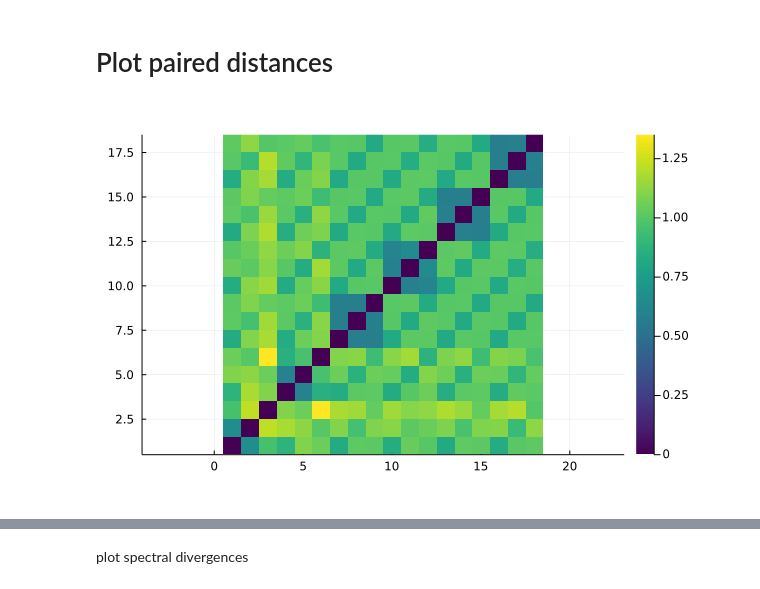
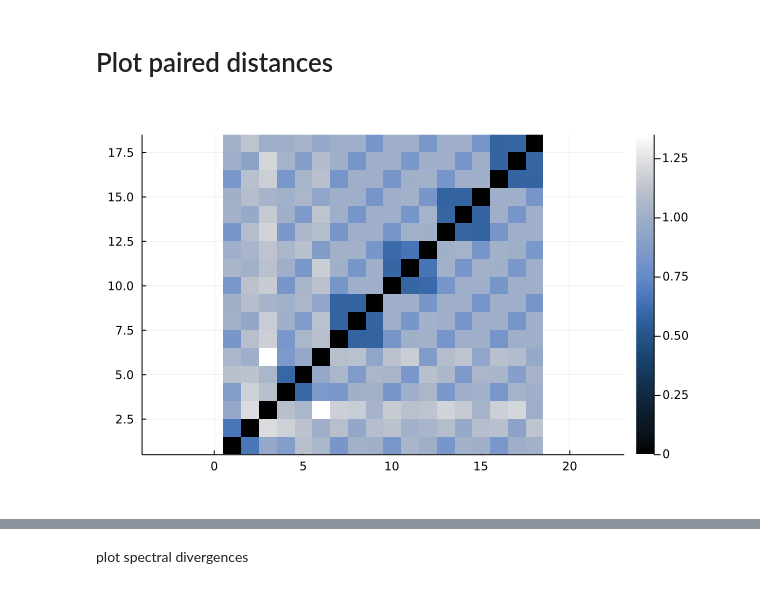
Before and after one commit to aramanlab/Doran_etal_2022, a Jupyter notebook: notebooks/reports/supp02_18x9_homoplasy.ipynb, the cells around one changed output, grey strips where cells are left out. Drawn from its saved outputs; the diff is of its cells as text; code cells hidden in the pictures.

```diff
--- a/notebooks/reports/supp02_18x9_homoplasy.ipynb
+++ b/notebooks/reports/supp02_18x9_homoplasy.ipynb
@@ -73,7 +73,7 @@ savefig(joinpath(pdir, "fractionalvarianceof18x9.svg"))
 # %%
 # basic Euclidean distance
 Dij_euclidean = Distances.pairwise(Euclidean(), usv.U')
-heatmap(Dij_euclidean, c=:viridis, ratio=1)
+heatmap(Dij_euclidean, c=:oslo, ratio=1)
 # %% [output]
-[figure, old version]
+[figure, new version]
 # %%
```
Also changed, not shown: parts of 21 cells of this notebook, 2 other files.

:: Task description ::
Print every entry above again, exactly as written. Leave the images out.

:: Finished exercise ::
Before and after one commit to aramanlab/Doran_etal_2022, a Jupyter notebook: notebooks/reports/supp02_18x9_homoplasy.ipynb, the cells around one changed output, grey strips where cells are left out. Drawn from its saved outputs; the diff is of its cells as text; code cells hidden in the pictures.

```diff
--- a/notebooks/reports/supp02_18x9_homoplasy.ipynb
+++ b/notebooks/reports/supp02_18x9_homoplasy.ipynb
@@ -73,7 +73,7 @@ savefig(joinpath(pdir, "fractionalvarianceof18x9.svg"))
 # %%
 # basic Euclidean distance
 Dij_euclidean = Distances.pairwise(Euclidean(), usv.U')
-heatmap(Dij_euclidean, c=:viridis, ratio=1)
+heatmap(Dij_euclidean, c=:oslo, ratio=1)
 # %% [output]
-[figure, old version]
+[figure, new version]
 # %%
```
Also changed, not shown: parts of 21 cells of this notebook, 2 other files.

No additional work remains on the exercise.